What a great time interacting with clever guys eager to learn and experiment new things!
It was long ago we started discussing the opportunity of sharing some of our learning and experience with our local university where we hire most of our people from, since we found essential to instill a culture of agility into the new generation of students, who, after more than 10 years from signing the Agile Manifesto, are still taught mostly traditional SW development techniques and lack an accurate introduction into state-of-the-art methods and practices.
Consider that almost no student we met knew even the name “Scrum” before we taught them.
So last year we managed to convince an interested professor to give us 10% of his 60-hours SW engineering class to talk about Scrum and SW craftsmanship.
The response from the students was so enthusiastic, that rumors flew very fast around and another illuminated professor came with the idea of organizing a 20-hours class about Agile, containing all subjects we considered important.
It was the chance we were waiting for.
So we designed our class, which we named “Agile methods and practices”.
Yes, because that’s what we think an Agile team needs to be successful: using an effective method like Scrum to organize the work, but at the same time master effective practices to get the job done.
That’s why we decided to present Scrum in the first half of the course (where we could leverage on our 400+ class hours experience in teaching Scrum to Teams and Product Owners) as a simple, effective and educational framework to help a group of people become a high-performing agile team.
However, being very conscious that Scrum is not enough to sustain an effective agile SW development, we wanted to spend at least the same amount of time to explore together “The Land that Scrum forgot”.
But how to do that?
But how to do that?
While teaching and coaching our Scrum teams on SW craftsmanship, we realized how difficult is for people used to develop SW with a traditional approach even imagine how it can be possible to have an emerging architecture, or doing the analysis by writing Acceptance Tests or writing iteratively Unit Tests before even thinking at the code and continuously re-factor the code.
Therefore we needed to create a consistent story!
Our approach was then to zoom inside a Sprint and practically show how a selection of agile methods and practices could be used effectively to transform a User Story in a potentially shippable product increment.
Yes, because this is the real challenge for a Scrum team: get a bunch of User Stories done without doing a mini-waterfall inside the Sprint.
The framework we proposed during the lectures was the following:
- Use Behaviour Driven Development to collaboratively write Acceptance Test scenarios out of a User Story
- Use Test Driven Development and Pair Programming to write the minimum amount of code to make a single Acceptance Test passed
- Use Continuous Integration to make sure you always have a potentially shippable product increment
- Repeat the approach iteratively until all Acceptance Tests are passed and then all User Stories are done
We did this by assigning them a real SW project to develop in teams, partly during the lectures and partly as homework.
Obviously our ambition could not be to make them learn these practices in few hours, but mainly to create awareness and stimulate curiosity about alternative ways of thinking about SW development than what they are taught everyday.

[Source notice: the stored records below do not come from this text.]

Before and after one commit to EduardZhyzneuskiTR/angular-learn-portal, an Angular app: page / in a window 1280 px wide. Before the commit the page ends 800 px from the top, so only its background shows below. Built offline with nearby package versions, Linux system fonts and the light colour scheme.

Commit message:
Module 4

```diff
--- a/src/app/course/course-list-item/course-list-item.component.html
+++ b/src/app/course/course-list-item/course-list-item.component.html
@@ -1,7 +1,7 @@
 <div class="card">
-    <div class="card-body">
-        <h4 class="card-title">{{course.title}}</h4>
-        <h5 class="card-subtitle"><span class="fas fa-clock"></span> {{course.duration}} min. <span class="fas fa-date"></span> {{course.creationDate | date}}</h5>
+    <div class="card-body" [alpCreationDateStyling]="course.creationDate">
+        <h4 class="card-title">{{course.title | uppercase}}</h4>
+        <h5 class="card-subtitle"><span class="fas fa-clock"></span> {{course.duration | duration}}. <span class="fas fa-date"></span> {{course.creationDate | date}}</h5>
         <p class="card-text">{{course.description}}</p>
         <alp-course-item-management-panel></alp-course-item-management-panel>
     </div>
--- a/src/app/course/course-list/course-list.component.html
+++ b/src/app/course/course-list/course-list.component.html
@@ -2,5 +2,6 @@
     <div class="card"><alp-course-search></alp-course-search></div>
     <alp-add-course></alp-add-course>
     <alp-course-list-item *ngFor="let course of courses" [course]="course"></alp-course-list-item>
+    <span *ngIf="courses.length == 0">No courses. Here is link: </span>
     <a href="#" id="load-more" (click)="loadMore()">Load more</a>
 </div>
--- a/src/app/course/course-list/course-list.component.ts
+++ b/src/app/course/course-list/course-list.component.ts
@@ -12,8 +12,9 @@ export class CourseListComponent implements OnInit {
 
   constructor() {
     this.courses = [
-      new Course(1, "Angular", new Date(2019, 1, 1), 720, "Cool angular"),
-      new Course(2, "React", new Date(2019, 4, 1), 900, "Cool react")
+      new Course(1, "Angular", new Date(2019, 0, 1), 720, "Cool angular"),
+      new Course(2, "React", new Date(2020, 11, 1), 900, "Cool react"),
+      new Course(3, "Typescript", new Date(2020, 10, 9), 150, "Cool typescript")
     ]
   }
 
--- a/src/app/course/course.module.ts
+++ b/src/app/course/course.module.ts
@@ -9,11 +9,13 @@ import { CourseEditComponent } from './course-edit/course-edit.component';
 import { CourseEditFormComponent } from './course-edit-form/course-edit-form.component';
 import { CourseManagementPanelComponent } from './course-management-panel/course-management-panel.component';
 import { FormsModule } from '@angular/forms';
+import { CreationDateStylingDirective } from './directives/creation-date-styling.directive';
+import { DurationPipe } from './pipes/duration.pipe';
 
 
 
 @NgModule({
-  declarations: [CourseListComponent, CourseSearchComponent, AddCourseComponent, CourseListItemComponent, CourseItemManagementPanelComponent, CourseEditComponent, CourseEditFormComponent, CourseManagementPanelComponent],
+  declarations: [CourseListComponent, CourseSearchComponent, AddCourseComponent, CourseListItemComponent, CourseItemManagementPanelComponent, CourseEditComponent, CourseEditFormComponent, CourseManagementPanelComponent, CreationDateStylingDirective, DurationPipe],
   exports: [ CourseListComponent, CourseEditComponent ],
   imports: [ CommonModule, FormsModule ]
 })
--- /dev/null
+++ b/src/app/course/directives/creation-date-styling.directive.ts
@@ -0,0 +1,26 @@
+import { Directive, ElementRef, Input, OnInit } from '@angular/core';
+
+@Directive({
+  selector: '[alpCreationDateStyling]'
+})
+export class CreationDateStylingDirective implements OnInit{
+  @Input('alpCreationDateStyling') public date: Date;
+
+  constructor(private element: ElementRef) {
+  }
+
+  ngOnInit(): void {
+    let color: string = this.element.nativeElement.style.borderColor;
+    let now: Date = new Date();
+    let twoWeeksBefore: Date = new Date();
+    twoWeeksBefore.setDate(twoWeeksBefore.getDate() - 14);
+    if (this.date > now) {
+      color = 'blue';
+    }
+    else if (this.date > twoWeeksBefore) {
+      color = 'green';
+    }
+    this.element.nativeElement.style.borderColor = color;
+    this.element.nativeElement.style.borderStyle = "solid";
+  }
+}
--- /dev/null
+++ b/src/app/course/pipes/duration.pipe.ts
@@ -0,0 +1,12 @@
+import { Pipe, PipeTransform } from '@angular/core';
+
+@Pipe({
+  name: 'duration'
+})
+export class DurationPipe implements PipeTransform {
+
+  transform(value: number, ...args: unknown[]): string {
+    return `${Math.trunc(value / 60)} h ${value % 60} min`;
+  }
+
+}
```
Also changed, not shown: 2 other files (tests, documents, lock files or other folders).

However what some of them achieved, regardless the small amount of time available was really incredible, as one can smell from this link.
Given the feedback we got from the students, the class was appreciated, also because of the interactive teaching techniques we used to get the content through.